Bitmunk has an interesting business model for distributing music and other digital content. It has some important features that could make it successful:
- Bitmunk provides a secure base for the business of exchanging digital goods and money. All users are authenticated.
- Artists can register their work directly and set their own prices.
- Others are encouraged to sell the work and even earn a fee for doing it thus encouraging support for the artist and distributing bandwidth requirements.
Bitmunk says they don’t use DRM but what they mean is they don’t use ‘strong’ Technological Protection Measures (TPM) that technically control what a consumer can do with their copy. The do use soft DRM though. Each traded work is uniquely watermarked and so can be identified if it starts being distributed in the wild. If this happens the consumer who originally purchased the work can be penalised by Bitmunk and possibly sued by the artist for copyright infringement. I wonder if this responsibility will be too onerous for the consumer? An honest consumer could accidental loose track of a copy and be penalized when an unknown third party illegally distributes the content.
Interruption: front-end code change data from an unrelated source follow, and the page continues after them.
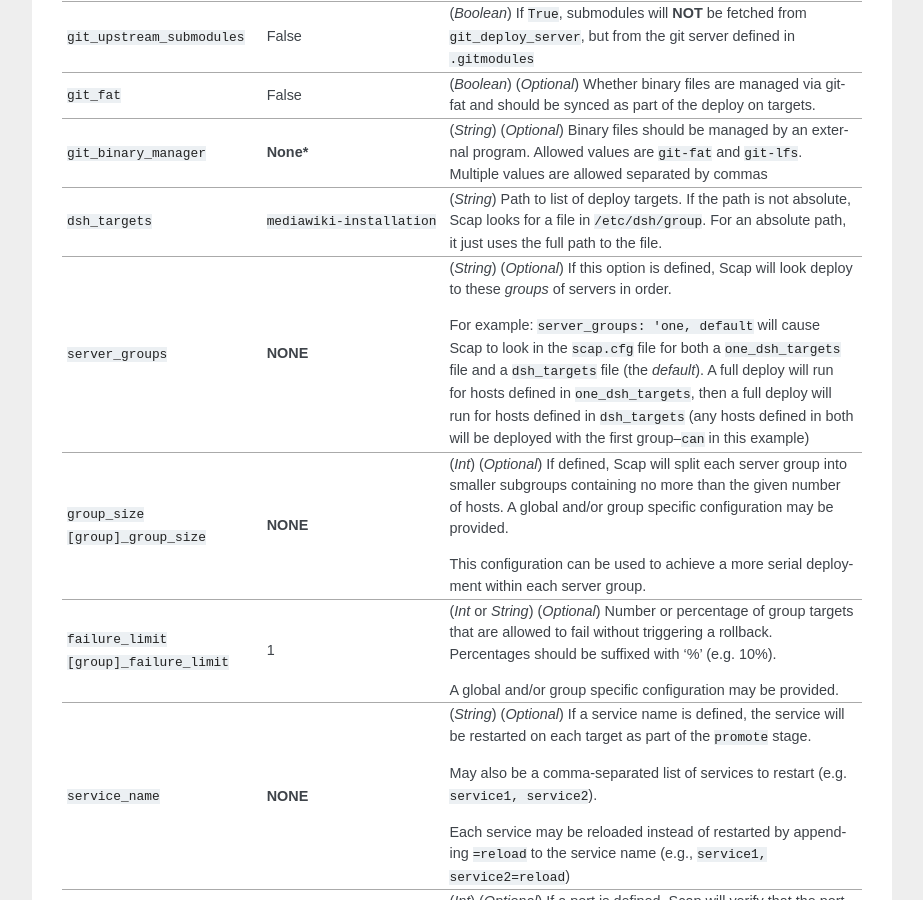
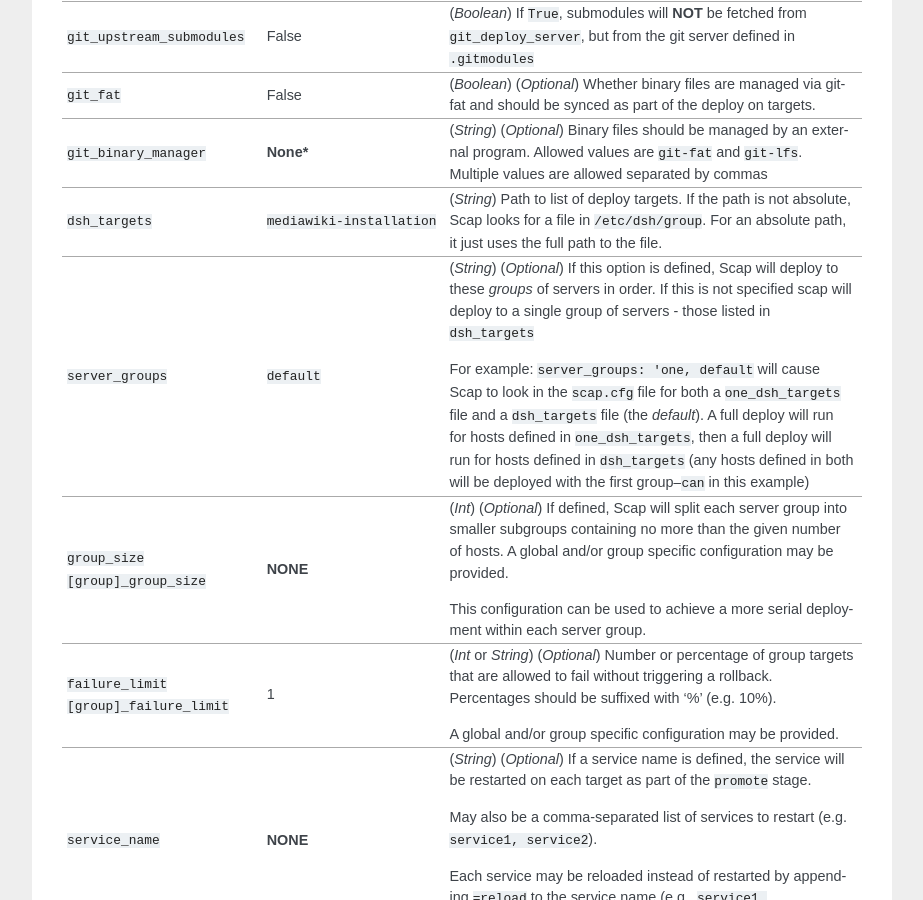
Before and after one commit to wikimedia/mediawiki-tools-scap, a Sphinx documentation site: the page built from docs/scap3/repo_config.rst, in a window 1280 px wide and 900 px high, scrolled down 877 px. Shown: the whole window, without its empty margins (198-1121 px from the left). Built offline with Sphinx 7.4.7, drawn with Linux system fonts in a browser that asks for light colours.

Commit message:
Clarify docs for server_groups configuration
Summary:
While internally server_groups has no default value, if server_groups is
not explicitly specified scap behaves the same as if `default` were
specified. This is the definition of default value that is important to
end users, so make this explicit in the docs.

Test Plan:
* Make sure docs generate
* Proofread

Reviewers: mmodell, demon, awight, akosiaris, #release-engineering-team

Reviewed By: mmodell, #release-engineering-team

Tags: #release-engineering-team

Differential Revision: https://phabricator.wikimedia.org/D1022

```diff
--- a/docs/scap3/repo_config.rst
+++ b/docs/scap3/repo_config.rst
@@ -89,11 +89,14 @@ Available configuration variables
 |                            |                           | uses the full path to           |
 |                            |                           | the file.                       |
 +----------------------------+---------------------------+---------------------------------+
-| ``server_groups``          | **NONE**                  | (*String*) (*Optional*)         |
+| ``server_groups``          | ``default``               | (*String*) (*Optional*)         |
 |                            |                           | If this option is defined,      |
-|                            |                           | Scap will look deploy to        |
+|                            |                           | Scap will deploy to             |
 |                            |                           | these *groups* of servers       |
-|                            |                           | in order.                       |
+|                            |                           | in order. If this is not        |
+|                            |                           | specified scap will deploy to   |
+|                            |                           | a single group of servers -     |
+|                            |                           | those listed in ``dsh_targets`` |
 |                            |                           |                                 |
 |                            |                           | For example:                    |
 |                            |                           | ``server_groups: 'one, default``|
```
Bitmunk also describes itself as a P2P service but again this only partly true. It does encourage a certain amount of distributed distribution where anyone can set up as a seller and earn a fee for the distribution of the content thus potentially relieving the load on the central Bitmunk service but here is the rub. Bitmunk centrally controls all transactions and charges 15% for doing it. This may be a valid, essential and worthwhile service but dose it fit a pure P2P model?
Watermarks are becoming popular:
Another company, Infoflows, has also announced digital object recognition by the use of unique watermarks. The trick this time is that the watermarks provide a link to the Handle system that in turn provides persistent links to the source of content, licenses or meta-data.